People in North Carolina are trying to access online sports betting sites in nearby states where they've been legalized.
That’s according to Vancouver-based GeoComply Solutions Inc. The company, which helps operators determine the location of bettors, recently shared data related to North Carolina sports betting with Covers for a period of time that coincided with the National Football League’s 2022-23 season, which was also the busy season for bookmakers.
GeoComply’s numbers show there were more than 1.75 million attempts from within North Carolina to access legal sports betting apps in other markets from Sept. 8, 2022 (the start of the NFL regular season), to Feb. 12, 2023 (Super Bowl Sunday). Those ultimately blocked transactions stemmed from nearly 166,000 unique player accounts, GeoComply said.
Most of the attempts made by North Carolinians to access legal sportsbooks were aimed at nearby Virginia, as 55.13% of the transactions were trying to access mobile sites in the Old Dominion.
GeoComply even tracked 116 transactions during Super Bowl weekend in which someone tried to access a Virginia sportsbook from North Carolina, found they were blocked, hopped in the car, crossed state lines, and successfully logged on to the site when they reached Virginia soil. There were 5,422 of those types of transactions during the NFL season, GeoComply added.
Yesterday, history was made ????— GeoComply (@GeoComply) February 13, 2023
1?? #SuperBowlLVII took place in a state with legal sports betting for the first time
2?? We hit a record of 100 million geolocation checks over the weekend!

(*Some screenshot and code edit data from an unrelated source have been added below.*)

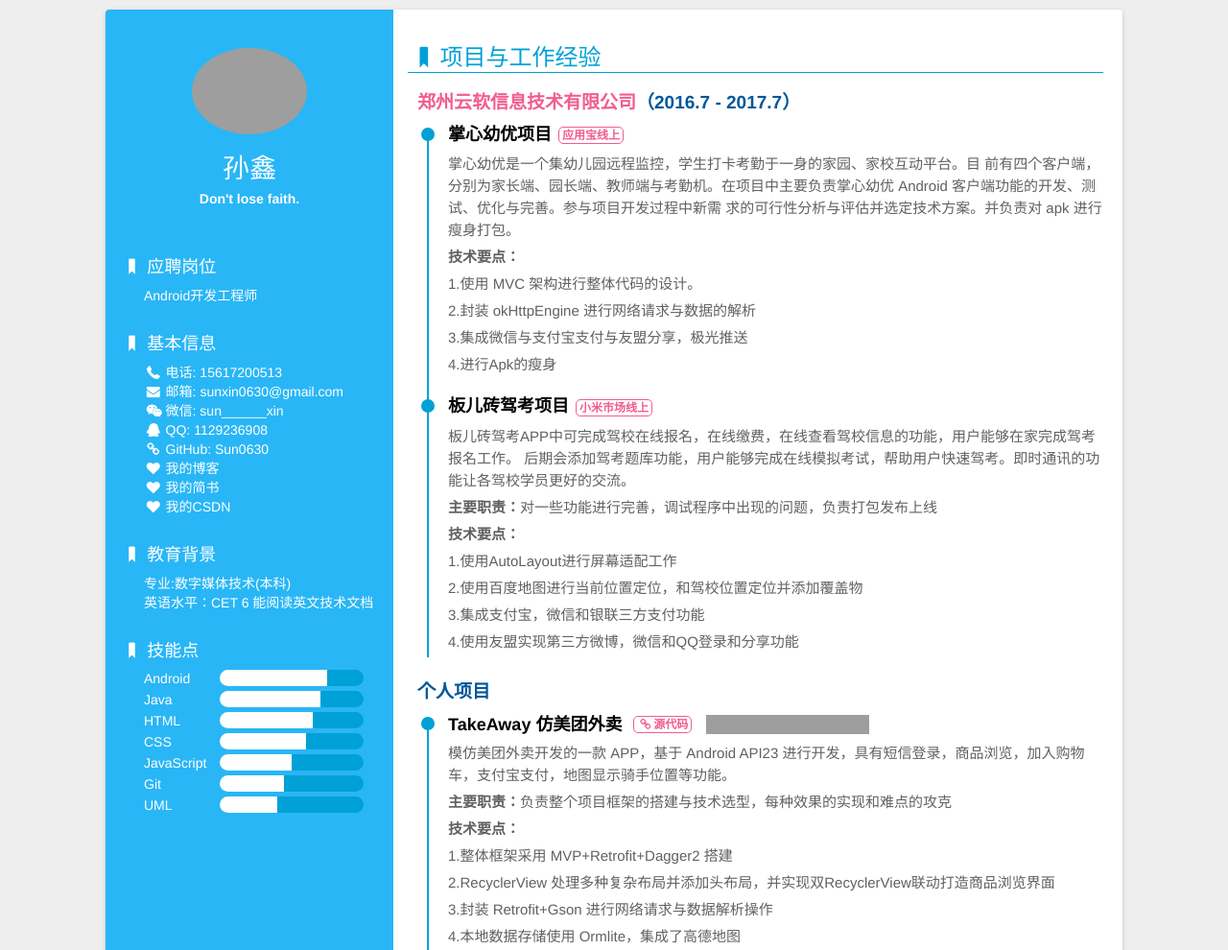
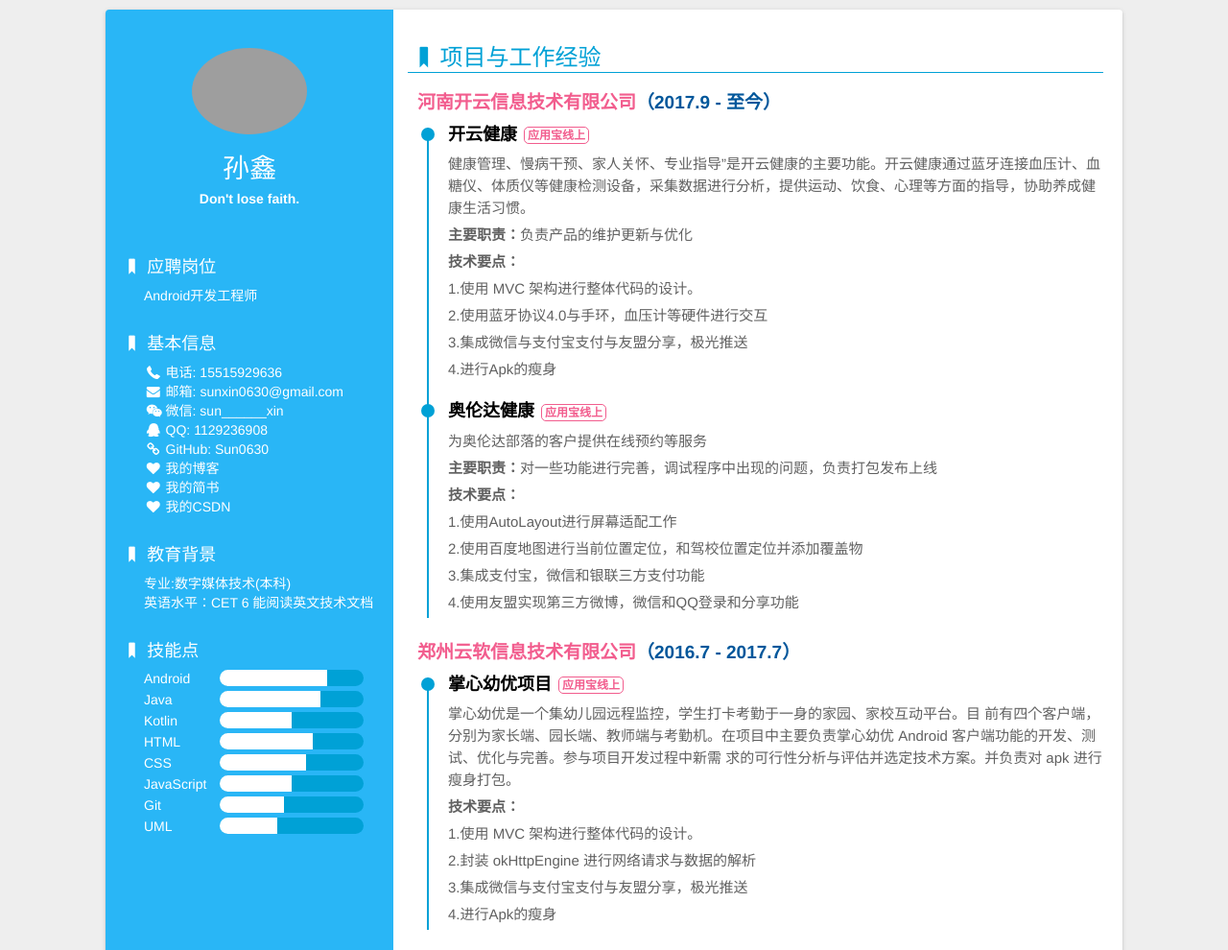
Before and after one commit to Sun0630/Resume, a website: page index.html in a window 1280 px wide. Shown: the top 990 px of the page at 96% size. Drawn offline with Linux system fonts and the light colour scheme; grey boxes are pictures that could not be loaded.

Commit message:
update sth

```diff
--- a/index.html
+++ b/index.html
@@ -45,7 +45,7 @@
 
                 <li class="someRight">
                     <dt><i class="icon-bookmark"></i>基本信息</dt>
-                    <dd><i class="icon-phone-1"></i>电话: 15617200513</dd>
+                    <dd><i class="icon-phone-1"></i>电话: 15515929636</dd>
                     <dd><i class="icon-mail-alt"></i>邮箱: <a href="mailto:sunxin0630@gmail.com" target="_blank">sunxin0630@gmail.com</a></dd>
                     <dd><i class="icon-wechat"></i>微信: sun______xin</dd>
                     <dd><i class="icon-qq"></i>QQ: <a href="http://wpa.qq.com/msgrd?v=3&uin=306578968&site=qq&menu=yes" target="_blank">1129236908</a></dd>
@@ -76,6 +76,12 @@
                         <div class="skill-name">Java</div>
                         <div class="skill-bar-wrap">
                             <div class="skill-bar" style="width: 70%"></div>
+                        </div>
+                    </dd>
+                    <dd>
+                        <div class="skill-name">Kotlin</div>
+                        <div class="skill-bar-wrap">
+                            <div class="skill-bar" style="width: 50%"></div>
                         </div>
                     </dd>
                     <dd>
@@ -121,6 +127,42 @@
 
                 <li>
                     <dt><i class="icon-bookmark"></i>项目与工作经验</dt>
+                    <h3><span><a href="http://www.kaiyuncare.com" target="_blank">河南开云信息技术有限公司</a>（2017.9 - 至今）</span></h3>
+                    <ul class="exp">
+                        <li>
+                            <div class="circle"></div>
+                            <h4>开云健康<a href="http://android.myapp.com/myapp/detail.htm?apkName=com.kaiyun.android.health" target="_blank">应用宝线上</a></h4>
+                            <p>健康管理、慢病干预、家人关怀、专业指导”是开云健康的主要功能。开云健康通过蓝牙连接血压计、血糖仪、体质仪等健康检测设备，采集数据进行分析，提供运动、饮食、心理等方面的指导，协助养成健康生活习惯。</p>
+
+                            <p><b>主要职责：</b>负责产品的维护更新与优化</p>
+
+                            <p><b>技术要点：</b></p>
+                            <p>1.使用 MVC 架构进行整体代码的设计。</p>
+                            <p>2.使用蓝牙协议4.0与手环，血压计等硬件进行交互</p>
+                            <p>3.集成微信与支付宝支付与友盟分享，极光推送</p>
+                            <p>4.进行Apk的瘦身</p>
+
+
+                        </li>
+
+                        <li>
+                            <div class="circle"></div>
+                            <h4>奥伦达健康<a href="http://android.myapp.com/myapp/detail.htm?apkName=com.kaiyuncare.health.orenda" target="_blank">应用宝线上</a></h4>
+                            <p>为奥伦达部落的客户提供在线预约等服务</p>
+
+
+                            <p><b>主要职责：</b>对一些功能进行完善，调试程序中出现的问题，负责打包发布上线</p>
+                            <p><b>技术要点：</b></p>
+                            <p>1.使用AutoLayout进行屏幕适配工作</p>
+                            <p>2.使用百度地图进行当前位置定位，和驾校位置定位并添加覆盖物</p>
+                            <p>3.集成支付宝，微信和银联三方支付功能</p>
+                            <p>4.使用友盟实现第三方微博，微信和QQ登录和分享功能</p>
+
+
+                        </li>
+                    </ul>
+
+
                     <h3><span><a href="http://iuuyun.com/" target="_blank">郑州云软信息技术有限公司</a>（2016.7 - 2017.7）</span></h3>
                     <ul class="exp">
                         <li>
@@ -136,22 +178,6 @@
                             <p>2.封装 okHttpEngine 进行网络请求与数据的解析</p>
                             <p>3.集成微信与支付宝支付与友盟分享，极光推送</p>
                             <p>4.进行Apk的瘦身</p>
-
-
-                        </li>
-
-                        <li>
-                            <div class="circle"></div>
-                            <h4>板儿砖驾考项目<a href="http://app.mi.com/details?id=com.zhy.sample" target="_blank">小米市场线上</a></h4>
-                            <p>板儿砖驾考APP中可完成驾校在线报名，在线缴费，在线查看驾校信息的功能，用户能够在家完成驾考报名工作。 后期会添加驾考题库功能，用户能够完成在线模拟考试，帮助用户快速驾考。即时通讯的功能让各驾校学员更好的交流。
-                            </p>
-
-                            <p><b>主要职责：</b>对一些功能进行完善，调试程序中出现的问题，负责打包发布上线</p>
-                            <p><b>技术要点：</b></p>
-                            <p>1.使用AutoLayout进行屏幕适配工作</p>
-                            <p>2.使用百度地图进行当前位置定位，和驾校位置定位并添加覆盖物</p>
-                            <p>3.集成支付宝，微信和银联三方支付功能</p>
-                            <p>4.使用友盟实现第三方微博，微信和QQ登录和分享功能</p>
 
 
                         </li>
@@ -268,14 +294,14 @@
                         <li>
                             <div class="circle"></div>
                             <h4>Android</h4>
-                            <p>熟悉Android界面编程，能够处理较复杂的UI界面</p>
-                            <p>熟悉View的工作原理与事件分发机制，能够处理一些常见的滑动冲突</p>
+                            <p>熟悉View的绘制流程和事件分发机制</p>
                             <p>对Android的动画有一定了解</p>
                             <p>熟悉Android消息机制</p>
+                            <p>了解蓝牙Ble的开发流程</p>
                             <p>熟悉图片的三级缓存，能使用NDK编译libjpeg对图片进行压缩</p>
                             <p>了解Android的资源加载流程和Activity的启动流程</p>
                             <p>了解常用的性能优化的方法</p>
-                            <p>熟悉几种常用的设计模式</p>
+                            <p>熟悉常用的设计模式</p>
                             <p>对插件化架构有一定的认识</p>
                             <p>能够使用一些常用的第三方库进行开发</p>
                         </li>
@@ -295,7 +321,7 @@
                             <p>熟悉Git</p>
                             <p>善于利于搜索引擎</p>
                             <p>能够使用Markdown语法进行写作</p>
-                            <p>资深球迷。中国队，河南建业，梅西球迷，足篮乒都能打</p>
+                            <p>资深球迷。中国队，河南建业，梅西球迷</p>
 
                         </li>
                     </ul>
```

Read all our Super Bowl #sportsbetting insights here ???? https://t.co/eXakMfZ17n
The numbers from GeoComply suggest there is demand in North Carolina for legal online sports betting. They also come as lawmakers in North Carolina are expected to take another run at bringing online sports betting to the state after a failed attempt in 2022.
While there is legal sports betting in North Carolina at tribal casinos, most event wagering in the U.S. is done via the internet, which would almost certainly be the case if the Tar Heel State legalized mobile sportsbooks as well.
However, demand for online sports betting in a state does not guarantee it will ever be legal there. GeoComply recently provided similar geolocation data about Georgia, where lawmakers were weighing legal sports betting before a lack of progress killed the effort.